The Leishers argue they were properly granted summary judgment on the basis of the expert's deposition wherein he expressed his opinion the fire was caused by the furnace itself which was properly operating and installed, and on the basis of the uncountered affidavit of their attorney. Their attorney's affidavit set forth the fact that he had had a conversation with Commander Morton during the previous litigation concerning the Shawvan-Johnson building and that Commander Morton's opinion then was that the Leishers were not responsible in any manner for the fire which occurred on their premises. The Leishers argue the expert stated there was no information available to homeowners or owners regarding precautions to prevent fires such as this, that there would be no odor until three to six hours before the fire began, and the furnace would not have been excessively hot to the touch before the fire.
The Leishers liken the case at bar to a medical malpractice case where an expert is needed to prove liability on the part of the defendant, and cite the case of Stevenson v. Nauton (1979), 71 Ill. App.3d 831, in support thereof. In that case, a grant of summary judgment was affirmed because plaintiff's expert was unable to establish the standard of care by which to measure the defendant's conduct since the expert had never treated the malady involved in the case, nor could he offer an opinion as to whether the defendant's conduct was below acceptable medical standards, both of which were essential elements in the establishment of plaintiff's prima facie case. Another argument the Leishers present is that the law firm that represents plaintiffs in the case at bar also represented the other plaintiffs in the prior litigation, and they voluntarily dismissed the Leishers from that case before it went to the jury because they were unable to present any evidence as to their liability. The Leishers argue it would be unjust to subject them to another trial only to be dismissed out at the close of all evidence.
The Leishers additionally contend the deposition was properly considered by the court in deciding the motion since plaintiffs made no objection at the trial level, and since signature may have been deemed to have been waived by virtue of the attorney's silence at the end of the deposition wherein he had earlier reserved waiving the reading, signing and filing of same. Also, if plaintiffs contend the court should not have considered the deposition, then all that remains to be considered is the Leishers' attorney's affidavit which plaintiffs did not controvert.

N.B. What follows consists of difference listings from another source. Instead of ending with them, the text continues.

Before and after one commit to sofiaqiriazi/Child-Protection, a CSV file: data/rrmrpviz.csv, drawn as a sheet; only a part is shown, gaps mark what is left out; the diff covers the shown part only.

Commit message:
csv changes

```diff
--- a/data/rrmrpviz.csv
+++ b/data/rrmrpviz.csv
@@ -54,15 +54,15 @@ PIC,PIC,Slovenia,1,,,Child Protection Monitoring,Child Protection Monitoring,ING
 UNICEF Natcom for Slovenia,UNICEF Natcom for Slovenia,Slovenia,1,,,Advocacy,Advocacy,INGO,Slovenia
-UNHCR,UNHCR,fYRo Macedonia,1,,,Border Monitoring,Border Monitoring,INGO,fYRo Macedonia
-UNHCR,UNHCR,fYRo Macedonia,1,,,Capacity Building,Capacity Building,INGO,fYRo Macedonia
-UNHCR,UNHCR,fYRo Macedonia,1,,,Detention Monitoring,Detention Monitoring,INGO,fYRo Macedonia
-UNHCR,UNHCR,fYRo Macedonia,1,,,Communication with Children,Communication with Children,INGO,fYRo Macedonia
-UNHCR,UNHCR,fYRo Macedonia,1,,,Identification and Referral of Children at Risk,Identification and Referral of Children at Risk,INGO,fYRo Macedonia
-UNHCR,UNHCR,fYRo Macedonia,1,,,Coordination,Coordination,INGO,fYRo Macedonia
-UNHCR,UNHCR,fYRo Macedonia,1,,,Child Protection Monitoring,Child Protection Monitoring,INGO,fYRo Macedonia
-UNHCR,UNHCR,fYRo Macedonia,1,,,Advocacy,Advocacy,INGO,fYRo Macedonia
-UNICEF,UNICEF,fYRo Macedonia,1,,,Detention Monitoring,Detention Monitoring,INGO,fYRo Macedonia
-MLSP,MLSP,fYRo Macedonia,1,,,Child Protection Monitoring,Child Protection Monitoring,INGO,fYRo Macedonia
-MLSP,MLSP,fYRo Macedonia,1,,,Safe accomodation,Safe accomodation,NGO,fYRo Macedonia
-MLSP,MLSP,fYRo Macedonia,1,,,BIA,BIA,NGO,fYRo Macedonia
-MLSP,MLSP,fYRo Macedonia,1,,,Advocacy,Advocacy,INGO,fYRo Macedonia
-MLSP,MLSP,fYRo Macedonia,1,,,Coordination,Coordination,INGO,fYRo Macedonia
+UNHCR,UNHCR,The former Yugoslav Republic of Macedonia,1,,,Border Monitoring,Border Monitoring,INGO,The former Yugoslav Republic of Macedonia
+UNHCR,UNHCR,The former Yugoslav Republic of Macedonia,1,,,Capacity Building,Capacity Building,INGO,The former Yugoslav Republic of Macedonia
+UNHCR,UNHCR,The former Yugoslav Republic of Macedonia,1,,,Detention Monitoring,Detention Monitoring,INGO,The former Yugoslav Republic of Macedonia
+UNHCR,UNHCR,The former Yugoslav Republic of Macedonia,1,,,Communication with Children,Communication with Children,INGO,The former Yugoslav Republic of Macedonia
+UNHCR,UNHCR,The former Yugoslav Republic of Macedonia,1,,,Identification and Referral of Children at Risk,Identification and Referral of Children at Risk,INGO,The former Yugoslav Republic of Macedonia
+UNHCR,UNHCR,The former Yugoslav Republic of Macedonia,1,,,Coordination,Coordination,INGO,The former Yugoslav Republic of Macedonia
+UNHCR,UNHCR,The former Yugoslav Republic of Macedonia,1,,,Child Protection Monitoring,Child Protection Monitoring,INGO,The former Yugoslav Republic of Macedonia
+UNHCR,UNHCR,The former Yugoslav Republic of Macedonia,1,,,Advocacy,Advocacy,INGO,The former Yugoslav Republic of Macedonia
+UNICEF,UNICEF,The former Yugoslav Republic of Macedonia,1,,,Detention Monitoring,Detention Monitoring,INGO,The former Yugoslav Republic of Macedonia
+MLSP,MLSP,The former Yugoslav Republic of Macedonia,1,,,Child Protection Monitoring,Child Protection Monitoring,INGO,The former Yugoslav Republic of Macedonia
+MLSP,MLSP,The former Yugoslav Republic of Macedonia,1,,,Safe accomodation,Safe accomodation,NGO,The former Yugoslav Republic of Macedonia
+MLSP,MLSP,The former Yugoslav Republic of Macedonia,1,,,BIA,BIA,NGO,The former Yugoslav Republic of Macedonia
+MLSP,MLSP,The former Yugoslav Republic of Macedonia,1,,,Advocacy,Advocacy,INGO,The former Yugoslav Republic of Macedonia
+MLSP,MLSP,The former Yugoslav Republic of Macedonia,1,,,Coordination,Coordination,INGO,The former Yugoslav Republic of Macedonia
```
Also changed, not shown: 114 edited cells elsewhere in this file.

Plaintiffs respond by asserting that Commander Morton's deposition must be considered in its entirety and, as such, it can raise different inferences in the minds of different persons. Further, the deposition shows that triable issues of material fact exist which require a reversal of the trial court's summary dismissal of the cause. Plaintiffs add to their alternate argument regarding the improper use of the deposition the case of Cookson v. Richardson (1873), 69 Ill. 137, for the proposition that a deposition taken in another and different cause is not competent evidence against one not a party to the suit in which it was taken to prove any fact other than the pendency of the proceeding in which it was used. Plaintiffs distinguish the cases cited by both defendants regarding the use of the deposition and the fact plaintiffs failed to object to the use thereof during the summary judgment proceedings. Plaintiffs dispute the attempted analogy to a medical malpractice case, since the special standard of care to which a physician is held is something that is outside the common knowledge of lay people whereas the facts and possible precautions involved in the case at bar are readily comprehensible to lay people.
In resolving this case, we find it helpful to paraphrase the summary judgment procedure set forth in section 57(3) of the Civil Practice Act (Ill. Rev. Stat. 1977, ch. 110, par. 57(3)) thusly:
"* * * The judgment sought shall be rendered forthwith if the pleadings, depositions, and admissions on file, together with the affidavits, if any, show that there is [no question of fact as to any material element of the cause of action] and that the moving party is entitled to a judgment as a matter of law."
When the record is viewed in this manner, it becomes evident to us that two triable questions of fact do exist, and that the trial court improperly granted summary judgment as to both defendants Atlas and Leisher. Both questions of fact go to the second element of negligence: breach of the duty of care owed to plaintiffs.
With regard to Atlas, plaintiffs' expert basically stated his belief that the furnace was installed properly and the fire was not caused by a malfunction. His rather explicit qualifications of this "proper" installation, and which Atlas would have us disregard, raise what we believe is a genuine question of fact which amounts to a triable issue. He states in pertinent part:
"The installer should install this furnace within the installation instruction tolerances. And I believe this furnace was installed within those tolerances. The thing is, this furnace was installed in an attic void which was unventilated except for the circulating air coming in one and out the other through the duct work. And, therefore, there was excessive heat buildup in this void and sufficient heat to ignite the combustible material at the point of the maximum leakage in the furance."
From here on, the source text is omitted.